[Activity]
Go through the listing and return every line with "Fase" in it.

[Available records]

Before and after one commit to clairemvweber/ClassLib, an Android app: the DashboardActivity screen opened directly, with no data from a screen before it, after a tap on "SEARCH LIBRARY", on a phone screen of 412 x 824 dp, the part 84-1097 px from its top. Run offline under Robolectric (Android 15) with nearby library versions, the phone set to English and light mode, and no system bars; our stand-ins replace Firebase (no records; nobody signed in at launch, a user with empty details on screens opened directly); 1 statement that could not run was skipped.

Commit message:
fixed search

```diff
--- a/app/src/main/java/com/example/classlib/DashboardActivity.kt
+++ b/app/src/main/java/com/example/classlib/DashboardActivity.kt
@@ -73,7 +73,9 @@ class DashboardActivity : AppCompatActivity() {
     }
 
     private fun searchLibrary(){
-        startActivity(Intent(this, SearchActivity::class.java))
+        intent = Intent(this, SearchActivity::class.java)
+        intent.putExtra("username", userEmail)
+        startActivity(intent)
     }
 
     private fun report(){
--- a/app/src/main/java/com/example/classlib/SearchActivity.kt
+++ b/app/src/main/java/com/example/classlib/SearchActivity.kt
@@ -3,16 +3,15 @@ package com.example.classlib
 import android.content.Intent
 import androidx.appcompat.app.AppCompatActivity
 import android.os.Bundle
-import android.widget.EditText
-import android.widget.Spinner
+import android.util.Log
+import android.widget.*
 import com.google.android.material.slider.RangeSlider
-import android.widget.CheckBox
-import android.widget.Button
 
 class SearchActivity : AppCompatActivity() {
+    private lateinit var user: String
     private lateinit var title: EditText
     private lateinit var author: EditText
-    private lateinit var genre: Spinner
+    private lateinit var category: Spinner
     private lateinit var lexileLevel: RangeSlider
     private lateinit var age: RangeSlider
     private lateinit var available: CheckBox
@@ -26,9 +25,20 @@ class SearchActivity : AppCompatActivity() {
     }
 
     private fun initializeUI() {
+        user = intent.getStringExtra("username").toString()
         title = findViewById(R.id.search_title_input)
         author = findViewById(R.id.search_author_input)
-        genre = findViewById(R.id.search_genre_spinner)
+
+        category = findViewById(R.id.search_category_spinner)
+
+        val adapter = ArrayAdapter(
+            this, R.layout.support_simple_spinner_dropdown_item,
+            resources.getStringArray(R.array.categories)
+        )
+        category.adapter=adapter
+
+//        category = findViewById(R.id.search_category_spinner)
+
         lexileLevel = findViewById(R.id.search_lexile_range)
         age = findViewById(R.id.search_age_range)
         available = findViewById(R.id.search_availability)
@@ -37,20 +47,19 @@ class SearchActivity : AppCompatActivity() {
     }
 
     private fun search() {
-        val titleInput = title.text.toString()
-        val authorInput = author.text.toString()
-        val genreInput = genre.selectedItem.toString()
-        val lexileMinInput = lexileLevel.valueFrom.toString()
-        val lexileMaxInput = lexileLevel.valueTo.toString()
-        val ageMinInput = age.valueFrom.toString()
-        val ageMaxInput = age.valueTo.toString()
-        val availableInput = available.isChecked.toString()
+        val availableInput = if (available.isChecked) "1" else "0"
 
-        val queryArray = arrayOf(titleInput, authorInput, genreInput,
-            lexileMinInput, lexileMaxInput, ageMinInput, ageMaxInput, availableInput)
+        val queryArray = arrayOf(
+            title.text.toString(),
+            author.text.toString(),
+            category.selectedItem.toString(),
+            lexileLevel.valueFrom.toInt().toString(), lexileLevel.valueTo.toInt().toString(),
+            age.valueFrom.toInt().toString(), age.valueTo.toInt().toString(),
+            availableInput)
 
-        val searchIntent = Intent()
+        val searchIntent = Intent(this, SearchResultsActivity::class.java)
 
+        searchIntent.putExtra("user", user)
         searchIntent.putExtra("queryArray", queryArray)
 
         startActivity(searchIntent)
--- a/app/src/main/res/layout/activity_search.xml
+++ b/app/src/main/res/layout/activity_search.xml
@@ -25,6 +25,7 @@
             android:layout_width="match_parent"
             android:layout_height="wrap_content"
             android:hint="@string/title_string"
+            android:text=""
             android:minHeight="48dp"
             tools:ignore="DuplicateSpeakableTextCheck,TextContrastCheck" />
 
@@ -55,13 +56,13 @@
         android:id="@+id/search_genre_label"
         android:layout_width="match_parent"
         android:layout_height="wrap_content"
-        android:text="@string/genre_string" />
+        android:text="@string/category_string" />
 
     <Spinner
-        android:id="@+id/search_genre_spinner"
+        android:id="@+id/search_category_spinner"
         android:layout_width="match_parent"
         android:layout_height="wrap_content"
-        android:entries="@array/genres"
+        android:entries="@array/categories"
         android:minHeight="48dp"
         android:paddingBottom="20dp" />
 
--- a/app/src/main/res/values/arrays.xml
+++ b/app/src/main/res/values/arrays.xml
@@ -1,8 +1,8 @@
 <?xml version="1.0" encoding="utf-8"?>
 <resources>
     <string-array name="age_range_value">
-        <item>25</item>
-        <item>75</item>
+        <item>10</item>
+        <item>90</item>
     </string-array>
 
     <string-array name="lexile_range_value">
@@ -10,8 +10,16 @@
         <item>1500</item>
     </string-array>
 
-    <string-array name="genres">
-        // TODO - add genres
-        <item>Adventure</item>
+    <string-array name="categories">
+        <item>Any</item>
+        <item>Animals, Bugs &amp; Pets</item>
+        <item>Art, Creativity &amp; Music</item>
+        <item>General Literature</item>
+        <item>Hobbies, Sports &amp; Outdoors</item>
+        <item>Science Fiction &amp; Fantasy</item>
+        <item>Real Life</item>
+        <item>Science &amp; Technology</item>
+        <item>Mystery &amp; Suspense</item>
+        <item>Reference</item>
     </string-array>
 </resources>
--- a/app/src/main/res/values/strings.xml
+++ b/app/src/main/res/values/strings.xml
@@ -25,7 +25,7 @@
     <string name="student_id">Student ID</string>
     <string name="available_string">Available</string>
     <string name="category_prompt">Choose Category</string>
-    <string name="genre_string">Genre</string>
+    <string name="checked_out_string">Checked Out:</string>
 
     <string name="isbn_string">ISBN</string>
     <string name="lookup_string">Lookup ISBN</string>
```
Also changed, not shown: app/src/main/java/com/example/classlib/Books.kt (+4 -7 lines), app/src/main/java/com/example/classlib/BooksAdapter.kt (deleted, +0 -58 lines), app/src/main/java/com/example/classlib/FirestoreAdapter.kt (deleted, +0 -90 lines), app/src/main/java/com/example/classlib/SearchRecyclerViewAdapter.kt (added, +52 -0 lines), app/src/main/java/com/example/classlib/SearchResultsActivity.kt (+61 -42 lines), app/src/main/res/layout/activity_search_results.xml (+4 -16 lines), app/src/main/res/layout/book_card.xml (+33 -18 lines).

...

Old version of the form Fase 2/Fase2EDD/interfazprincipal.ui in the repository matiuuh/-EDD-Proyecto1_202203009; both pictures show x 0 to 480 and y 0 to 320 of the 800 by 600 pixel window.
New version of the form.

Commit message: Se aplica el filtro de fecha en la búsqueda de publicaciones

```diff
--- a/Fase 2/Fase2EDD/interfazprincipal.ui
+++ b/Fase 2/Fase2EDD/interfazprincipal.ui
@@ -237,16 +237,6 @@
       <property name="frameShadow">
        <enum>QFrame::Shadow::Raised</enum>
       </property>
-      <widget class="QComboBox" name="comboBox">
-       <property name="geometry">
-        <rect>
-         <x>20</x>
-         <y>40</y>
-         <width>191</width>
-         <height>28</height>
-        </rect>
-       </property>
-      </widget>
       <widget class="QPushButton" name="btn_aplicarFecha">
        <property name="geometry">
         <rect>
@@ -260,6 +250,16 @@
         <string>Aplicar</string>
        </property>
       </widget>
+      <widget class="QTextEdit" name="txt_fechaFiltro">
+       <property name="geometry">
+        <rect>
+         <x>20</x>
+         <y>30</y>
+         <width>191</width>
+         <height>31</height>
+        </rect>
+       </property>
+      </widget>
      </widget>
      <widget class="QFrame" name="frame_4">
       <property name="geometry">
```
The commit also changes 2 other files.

[Output below]
Old version of the form Fase 2/Fase2EDD/interfazprincipal.ui in the repository matiuuh/-EDD-Proyecto1_202203009; both pictures show x 0 to 480 and y 0 to 320 of the 800 by 600 pixel window.
--- a/Fase 2/Fase2EDD/interfazprincipal.ui
+++ b/Fase 2/Fase2EDD/interfazprincipal.ui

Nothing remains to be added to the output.